Neurons in mice afflicted with the genetic defect that causes Fragile X syndrome appear similar to those in healthy mice, but these neurons fail to interact normally, resulting in the long-known cognitive impairments.
Neurons in mice afflicted with the genetic defect that causes Fragile X syndrome (FXS) appear similar to those in healthy mice, but these neurons fail to interact normally, resulting in the long-known cognitive impairments, shows a new study by a team of neuroscientists.
The results point to a new approach to address FXS: targeting neuronal interactions rather than the immediate molecular abnormalities of genetic mutations.
“The genetic defect that causes the most widespread form of intellectual disability and autism is surprisingly characterized by normally functioning memory and cognition-encoding neurons,” explains André Fenton, a professor in New York University’s Center for Neural Science and the senior author of the paper, which appears in the journal Neuron. “But despite being individually normal, these neurons are abnormal in their interactions, which results in cognitive impairments.
“The good news, however, is we now have a better place to look for remedies: we can pursue a therapeutic strategy that targets neuronal interactions rather than the proximal molecular effects of a genetic mutation.”
The study also included Dino Dvorak, a post-doctoral fellow in NYU’s Center for Neural Science, Zoe Talbot, an NYU graduate student at the time of the study, Fraser Sparks, an NYU postdoctoral fellow at the time of the study and now at Columbia University, and researchers from SUNY Downstate Medical Center.
It’s long been known that FXS is caused by a mutation that shuts down a particular gene—FMR1—so the protein product it normally produces, FMRP, cannot be made. In their study, the scientists mimicked the genetic defect in FXS by mutating the FMR1 gene in mice so that it could not produce the protein FMRP, which is vital for learning and memory.

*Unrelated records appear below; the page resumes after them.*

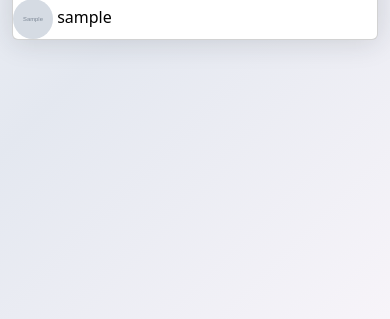
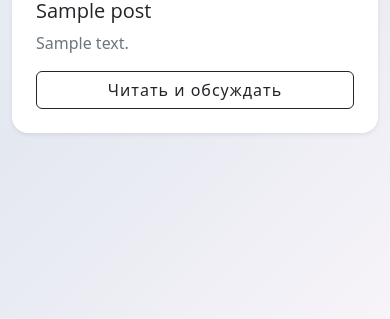
Before and after one commit to be1shebaevvv/Silhouette, a Django app: page /recoment/ in a window 390 px wide. Shown: the part 525-844 px from the top of the page. Run offline with Django 4.2, Linux system fonts and the light colour scheme; tables that the repository leaves empty hold one stand-in row (values such as "Sample post"); grey boxes marked "Sample" are stand-in pictures.

Commit message:
Clean up recommendations and search layout

```diff
--- a/apps/blog/templates/post_recommendations.html
+++ b/apps/blog/templates/post_recommendations.html
@@ -1,155 +1,36 @@
 {% extends 'base.html' %}
 
-{% block styles %}
-<style>
-.post-card {
-  width: 100%;
-  height: 100%;
-  display: flex;
-  flex-direction: column;
-  justify-content: space-between;
-  border: 1px solid #ddd;
-  border-radius: 8px;
-  overflow: hidden;
-  box-shadow: 0px 2px 6px rgba(0, 0, 0, 0.1);
-}
-
-.post-card img {
-  object-fit: cover;
-  height: 200px;
-}
-
-.post-card video {
-  object-fit: cover;
-  height: 200px;
-}
-
-.post-card .card-body {
-  padding: 1rem;
-}
-
-.post-card .username {
-  font-size: 1.5rem;
-  margin: 0.5rem 0 0;
-}
-
-.post-card .avatar {
-  width: 40px;
-  height: 40px;
-  border-radius: 50%;
-  object-fit: cover;
-  margin-right: 10px;
-}
-
-.post-card .btn {
-  margin-top: 10px;
-}
-
-.post-card .btn-primary {
-  background-color: #007bff;
-  border-color: #007bff;
-}
-
-.post-card .btn-primary:hover {
-  background-color: #0069d9;
-  border-color: #0062cc;
-}
-
-.post-card a {
-  text-decoration: none;
-  color: black;
-}
-
-.row {
-  margin: 0 -15px;
-}
-
-.col-md-4 {
-  padding: 0 15px;
-}
-
-.d-flex.align-items-center {
-  align-items: center;
-}
-
-.avatar-username {
-  display: flex;
-  align-items: center;
-  margin-top: 5px;
-}
-
-form {
-  margin-bottom: 20px;
-}
-
-form input[type="text"] {
-  padding: 5px;
-  font-size: 16px;
-}
-
-form button[type="submit"] {
-  padding: 5px 10px;
-  font-size: 16px;
-  background-color: #007bff;
-  color: white;
-  border: none;
-  cursor: pointer;
-}
-
-form button[type="submit"]:hover {
-  background-color: #0069d9;
-}
-
-</style>
-{% endblock %}
+{% block title %}Рекомендации — Silhouette{% endblock %}
 
 {% block content %}
-<form method="GET" action="{% url 'search' %}">
-  <input type="text" name="query" placeholder="Поиск" autocomplete="off">
-  <button type="submit">Поиск</button>
-</form>
-
-<div class="row">
+<div class="d-flex flex-wrap justify-content-between align-items-end gap-3 mb-4">
+  <div><h1 class="h3 mb-1">Откройте что-то новое</h1><p class="text-secondary mb-0">Публикации сообщества, которые можно обсудить.</p></div>
+  <form method="get" action="{% url 'search' %}" class="d-flex gap-2">
+    <input class="form-control" type="search" name="query" value="{{ query|default:'' }}" placeholder="Найти публикацию или автора" aria-label="Поиск">
+    <button class="btn btn-dark" type="submit">Поиск</button>
+  </form>
+</div>
+<div class="row g-4">
   {% for post in posts %}
-  <div class="col-md-4 mb-4">
-    <div class="card post-card">
-      {% if post.media.name|lower|slice:'-3:' == 'mp4' %}
-      <a href="{% url 'all' %}?id={{ post.id }}">
-        <video src="{{ post.media.url }}" class="card-img-top" alt="{{ post.title }}" style="height: 400px;"></video>
-      </a>
-      {% else %}
-      <a href="{% url 'all' %}?id={{ post.id }}">
-        <img src="{{ post.media.url }}" class="card-img-top" alt="{{ post.title }}" style="height: 400px;">
-      </a>
-      {% endif %}
-      {% if user.is_authenticated and user != post.author %}
-      {% if user in post.author.followers.all %}
-      <form method="POST" action="{% url 'unsubscribe' post.author.id %}">
-        {% csrf_token %}
-        <div class="input-group text-center">
-          <button class="btn btn-primary" style="background-color:  red;">Отписаться</button>
+    <div class="col-12 col-md-6 col-xl-4">
+      <article class="card h-100 border-0 shadow-sm rounded-4 overflow-hidden">
+        {% if post.media %}
+          {% if post.is_video %}
+            <video src="{{ post.media.url }}" controls preload="metadata" class="w-100" style="height: 220px; object-fit: contain; background: #111;"></video>
+          {% else %}
+            <img src="{{ post.media.url }}" alt="Медиа к публикации" class="card-img-top" style="height: 220px; object-fit: cover;">
+          {% endif %}
+        {% endif %}
+        <div class="card-body d-flex flex-column p-4">
+          <div class="small text-secondary mb-2">{{ post.created_at|date:"d.m.Y" }} · <a class="text-secondary" href="{% url 'profile' post.author.username %}">@{{ post.author.username }}</a></div>
+          <h2 class="h5">{{ post.title }}</h2>
+          <p class="text-secondary" style="white-space: pre-wrap; overflow-wrap: anywhere;">{{ post.description|truncatewords:25 }}</p>
+          <a href="{% url 'post_detail' post.pk %}" class="btn btn-outline-dark mt-auto">Читать и обсуждать</a>
         </div>
-      </form>
-      {% else %}
-      <form method="POST" action="{% url 'subscribe' post.author.id %}">
-        {% csrf_token %}
-        <div class="input-group text-center">
-          <button class="btn btn-primary" style="background-color:  red;">Подписаться</button>
-        </div>
-      </form>
-      {% endif %}
-      {% endif %}
-      <div class="avatar-username">
-        {% if post.author.image %}
-        <img src="{{ post.author.image.url }}" style="height: 40px; width: 40px; border-radius: 50%;" alt="аватар">
-          <a href="{% url 'profile' post.author.username %}" style="color: black; text-decoration: none;" class="username">{{ post.author.username }}</a>
-        {% else %}
-        <img src="https://encrypted-tbn0.gstatic.com/images?q=tbn:ANd9GcQg8mN5uKf0UZ-wDsoQG_KrhqsmHERZDn4Sa63Kni23Upw7qkWoIMIQ8ltfqxUnXyNi1LM&usqp=CAU" style="height: 40px; width: 40px; border-radius: 50%;" alt="аватар">
-          <a href="{% url 'profile' post.author.username %}" style="color: black; text-decoration: none;" class="username">{{ post.author.username }}</a>
-        {% endif %}
-      </div>
+      </article>
     </div>
-  </div>
+  {% empty %}
+    <div class="col-12"><p class="text-secondary">Пока нет публикаций для рекомендаций.</p></div>
   {% endfor %}
 </div>
 {% endblock %}
```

In a series of active place avoidance tests, the FXS mice could learn and remember a location they should avoid, but as expected, were unable to efficiently adapt to environmental changes that contradicted their prior experience; so, when the place to avoid was relocated, the FXS mice could not avoid the new location, unlike control mice that rapidly adapted to the new information.
When the researchers looked into what explained these cognitive flexibility deficits, they found that the neurons of the FXS mice appeared normal.
However, their examination also showed a lack of coordination among neurons—organized interaction that is crucial in processing information from contradictory sources. Specifically, the mutated FMR1 gene disrupted the functioning of the neurons in the hippocampus—a brain structure known to play a significant role in memory in general and for the place avoidance task in particular. The disruption prevented the neurons from appropriately forming and disbanding in groups—“neural coalitions” that work to perform cognitive tasks by transiently discharging together in time.
The research was supported, in part, by a grant from the National Institutes of Health (R01MH099128) and by a Simons Foundation Autism Research Initiative grant (SFARI 294388).